You could argue that development, integration and release can all happen on different branches of the same repository, but in reality, typing git merge followed by git push is and easy mistake to make (never trust humans), whereas a CI system pulling code will not inadvertently merge two branches.

Wait, I have just found git bundle… more ways to skin the cat!

Git Workflow for ASIC Development

Pro GitI recently purchased Pro Git at my local Chapters bookstore. After reading it, I discovered I could get it for free on-line, but that did not make me feel bad, on the contrary! In a week, I had taken it everywhere, and showed it to half a dozen people.

The reason I blog about this book is because in reading chapter 5, I fell in love with the Integration Manager Workflow as I think it could completely replace the CVS workflow I previously described on AgileSOC.

The Integration Manager Workflow works as follow:

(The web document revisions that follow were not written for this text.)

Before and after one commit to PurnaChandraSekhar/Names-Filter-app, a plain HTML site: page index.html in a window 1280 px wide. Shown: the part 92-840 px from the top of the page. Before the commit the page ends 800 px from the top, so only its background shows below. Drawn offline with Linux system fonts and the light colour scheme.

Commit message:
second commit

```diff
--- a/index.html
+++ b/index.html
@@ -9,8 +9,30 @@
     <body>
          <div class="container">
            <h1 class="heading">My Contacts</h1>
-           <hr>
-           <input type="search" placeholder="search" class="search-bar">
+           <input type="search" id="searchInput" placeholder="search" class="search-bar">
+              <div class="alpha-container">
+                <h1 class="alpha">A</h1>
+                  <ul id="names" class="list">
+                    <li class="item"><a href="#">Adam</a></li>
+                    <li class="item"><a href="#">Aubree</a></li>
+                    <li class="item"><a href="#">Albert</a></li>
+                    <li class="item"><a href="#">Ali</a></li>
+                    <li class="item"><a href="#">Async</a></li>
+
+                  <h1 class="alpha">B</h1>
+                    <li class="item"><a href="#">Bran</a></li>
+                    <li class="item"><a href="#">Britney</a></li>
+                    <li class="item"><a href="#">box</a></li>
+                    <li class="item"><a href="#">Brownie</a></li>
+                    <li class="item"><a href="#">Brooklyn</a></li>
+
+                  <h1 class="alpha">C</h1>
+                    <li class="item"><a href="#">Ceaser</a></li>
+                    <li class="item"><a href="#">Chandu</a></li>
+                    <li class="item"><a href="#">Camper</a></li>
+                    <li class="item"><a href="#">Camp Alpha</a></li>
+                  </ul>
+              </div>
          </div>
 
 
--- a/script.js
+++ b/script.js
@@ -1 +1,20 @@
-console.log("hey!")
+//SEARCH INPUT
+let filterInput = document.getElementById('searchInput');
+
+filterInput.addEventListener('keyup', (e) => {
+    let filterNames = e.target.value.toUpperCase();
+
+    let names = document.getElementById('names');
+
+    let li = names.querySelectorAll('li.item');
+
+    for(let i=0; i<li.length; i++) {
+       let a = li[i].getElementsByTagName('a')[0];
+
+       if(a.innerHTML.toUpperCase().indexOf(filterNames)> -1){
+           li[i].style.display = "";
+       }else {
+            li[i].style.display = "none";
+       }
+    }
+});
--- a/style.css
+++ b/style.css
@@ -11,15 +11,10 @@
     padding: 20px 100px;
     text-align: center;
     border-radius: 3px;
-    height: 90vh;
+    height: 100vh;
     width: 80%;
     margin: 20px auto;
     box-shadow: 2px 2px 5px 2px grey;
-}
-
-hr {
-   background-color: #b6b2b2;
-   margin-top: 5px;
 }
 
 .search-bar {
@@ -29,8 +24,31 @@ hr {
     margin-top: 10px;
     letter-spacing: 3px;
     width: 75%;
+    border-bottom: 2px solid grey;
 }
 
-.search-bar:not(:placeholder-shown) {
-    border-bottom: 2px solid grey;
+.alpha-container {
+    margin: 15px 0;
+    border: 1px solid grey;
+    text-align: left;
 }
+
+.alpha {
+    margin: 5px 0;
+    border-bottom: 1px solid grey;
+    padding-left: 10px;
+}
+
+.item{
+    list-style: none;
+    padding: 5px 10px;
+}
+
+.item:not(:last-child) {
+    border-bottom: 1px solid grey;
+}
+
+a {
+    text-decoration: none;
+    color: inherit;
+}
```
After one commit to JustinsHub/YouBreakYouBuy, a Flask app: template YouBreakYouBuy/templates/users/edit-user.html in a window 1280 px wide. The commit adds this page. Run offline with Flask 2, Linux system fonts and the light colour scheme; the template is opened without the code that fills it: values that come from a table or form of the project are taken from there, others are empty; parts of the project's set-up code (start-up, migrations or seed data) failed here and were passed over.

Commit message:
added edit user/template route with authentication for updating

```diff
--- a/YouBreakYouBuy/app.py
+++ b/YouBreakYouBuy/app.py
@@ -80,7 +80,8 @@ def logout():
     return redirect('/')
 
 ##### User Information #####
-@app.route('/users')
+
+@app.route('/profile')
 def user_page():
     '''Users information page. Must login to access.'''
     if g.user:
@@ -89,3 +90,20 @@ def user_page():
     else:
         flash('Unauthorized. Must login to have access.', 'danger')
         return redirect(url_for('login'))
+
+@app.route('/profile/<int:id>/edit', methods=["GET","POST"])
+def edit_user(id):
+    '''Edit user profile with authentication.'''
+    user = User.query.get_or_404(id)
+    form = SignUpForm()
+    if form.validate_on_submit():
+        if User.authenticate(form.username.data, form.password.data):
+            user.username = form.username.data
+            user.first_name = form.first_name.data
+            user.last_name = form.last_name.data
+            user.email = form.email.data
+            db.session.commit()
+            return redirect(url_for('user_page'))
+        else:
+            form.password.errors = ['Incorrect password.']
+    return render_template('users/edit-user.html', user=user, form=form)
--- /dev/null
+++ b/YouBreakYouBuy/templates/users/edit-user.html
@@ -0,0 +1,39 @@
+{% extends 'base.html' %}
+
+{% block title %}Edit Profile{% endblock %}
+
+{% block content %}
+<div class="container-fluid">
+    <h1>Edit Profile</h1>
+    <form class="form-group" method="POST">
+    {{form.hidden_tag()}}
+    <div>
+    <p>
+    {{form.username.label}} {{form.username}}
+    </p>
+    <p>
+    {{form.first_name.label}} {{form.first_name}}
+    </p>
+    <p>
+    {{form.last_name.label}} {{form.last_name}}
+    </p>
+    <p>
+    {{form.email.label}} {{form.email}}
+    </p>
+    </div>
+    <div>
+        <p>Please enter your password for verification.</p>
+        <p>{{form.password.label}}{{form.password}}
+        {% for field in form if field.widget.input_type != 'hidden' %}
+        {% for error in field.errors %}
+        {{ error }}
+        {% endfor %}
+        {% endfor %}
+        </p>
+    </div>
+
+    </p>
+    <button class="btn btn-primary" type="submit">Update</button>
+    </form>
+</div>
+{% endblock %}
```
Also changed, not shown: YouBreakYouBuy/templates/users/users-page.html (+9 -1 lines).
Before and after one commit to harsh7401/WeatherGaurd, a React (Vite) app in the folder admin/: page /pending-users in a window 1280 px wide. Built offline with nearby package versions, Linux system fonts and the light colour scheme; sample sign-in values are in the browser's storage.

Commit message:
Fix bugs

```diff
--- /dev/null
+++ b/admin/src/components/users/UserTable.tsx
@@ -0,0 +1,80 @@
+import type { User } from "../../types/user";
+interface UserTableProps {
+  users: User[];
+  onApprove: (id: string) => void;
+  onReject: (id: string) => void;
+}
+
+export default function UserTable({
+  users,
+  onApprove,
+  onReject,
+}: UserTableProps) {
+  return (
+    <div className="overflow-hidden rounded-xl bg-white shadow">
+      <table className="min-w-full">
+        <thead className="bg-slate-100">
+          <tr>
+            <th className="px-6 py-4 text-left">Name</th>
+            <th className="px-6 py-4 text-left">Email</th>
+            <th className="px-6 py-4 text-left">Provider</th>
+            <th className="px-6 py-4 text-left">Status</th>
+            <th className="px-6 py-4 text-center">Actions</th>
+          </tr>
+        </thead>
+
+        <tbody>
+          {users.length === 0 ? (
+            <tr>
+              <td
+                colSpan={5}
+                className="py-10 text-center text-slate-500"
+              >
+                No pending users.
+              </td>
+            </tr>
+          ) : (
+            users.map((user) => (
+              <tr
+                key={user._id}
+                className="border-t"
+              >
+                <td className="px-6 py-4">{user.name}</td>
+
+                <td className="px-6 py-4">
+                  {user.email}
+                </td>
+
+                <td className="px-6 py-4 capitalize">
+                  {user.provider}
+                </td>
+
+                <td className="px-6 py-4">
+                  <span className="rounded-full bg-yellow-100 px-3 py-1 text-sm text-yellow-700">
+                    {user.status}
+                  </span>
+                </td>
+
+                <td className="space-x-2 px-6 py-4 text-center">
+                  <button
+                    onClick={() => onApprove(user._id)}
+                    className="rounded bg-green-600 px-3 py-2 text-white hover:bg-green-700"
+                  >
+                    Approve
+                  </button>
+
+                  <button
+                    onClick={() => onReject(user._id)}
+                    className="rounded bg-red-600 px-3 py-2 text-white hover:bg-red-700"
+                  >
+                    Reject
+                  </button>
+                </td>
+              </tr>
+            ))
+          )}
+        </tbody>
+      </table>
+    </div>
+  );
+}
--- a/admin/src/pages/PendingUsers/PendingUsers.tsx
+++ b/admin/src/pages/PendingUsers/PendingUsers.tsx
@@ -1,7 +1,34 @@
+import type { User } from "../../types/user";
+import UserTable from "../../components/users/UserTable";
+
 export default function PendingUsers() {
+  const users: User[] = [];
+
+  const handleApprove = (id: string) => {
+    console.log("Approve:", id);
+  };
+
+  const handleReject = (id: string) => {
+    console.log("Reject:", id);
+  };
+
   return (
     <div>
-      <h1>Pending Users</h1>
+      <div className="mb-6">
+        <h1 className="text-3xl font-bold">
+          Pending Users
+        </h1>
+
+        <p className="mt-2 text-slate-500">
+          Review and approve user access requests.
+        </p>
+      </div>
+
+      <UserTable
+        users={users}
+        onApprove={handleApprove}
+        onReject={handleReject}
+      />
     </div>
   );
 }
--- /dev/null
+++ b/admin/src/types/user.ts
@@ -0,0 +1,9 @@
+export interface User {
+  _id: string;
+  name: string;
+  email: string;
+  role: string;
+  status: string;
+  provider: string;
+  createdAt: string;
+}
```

  1. A central blessed repository holds the tape out version of the ASIC database.
  2. Each ASIC developer pulls from the blessed repository to develop new features and implement bug fixes.
  3. Each ASIC developer publishes their changes to their “developer public” repositories.
  4. Through an automated process (partly provided by git built-in commands), they request that their changes be pulled in into the integration manager repository.
  5. The integration manager queues the requests, and if they pass the tests, they are accepted and committed into the blessed repository.
  6. Rinse and repeat.

Here is a picture from the book representing the Integration Manager Workflow, reproduced here thanks to the Creative Commons Attribution-Non Commercial-Share Alike 3.0 license:
Integration manager workflow

But that is not all. I discovered GitHub’s network graphs (the link takes you to an article linking to a live clickable network graph). If you’ve ever wondered what the hell designers were up to in your ASIC team, GitHub’s network graphs is the answer. The network graphs show you what happens live in your Integration Manager Workflow. It shows commits across the multiple databases (repositories), as well as the merges into the integration repository, from any developer’s point of view. This most impressive hosting solution can be purchased and installed inside your intranet.

I am currently installing gitolite to manage access to the repositories. Hopefully, that will go well!

This blog entry is published under the terms of the Creative Commons Attribution-Non Commercial-Share Alike 3.0 license because it uses work published under this license.

A Continuous Integration System For ASIC Development

I recently wrote an article published on AgileSOC titled
A Continuous Integration System For ASIC Development.

Hope you enjoy it!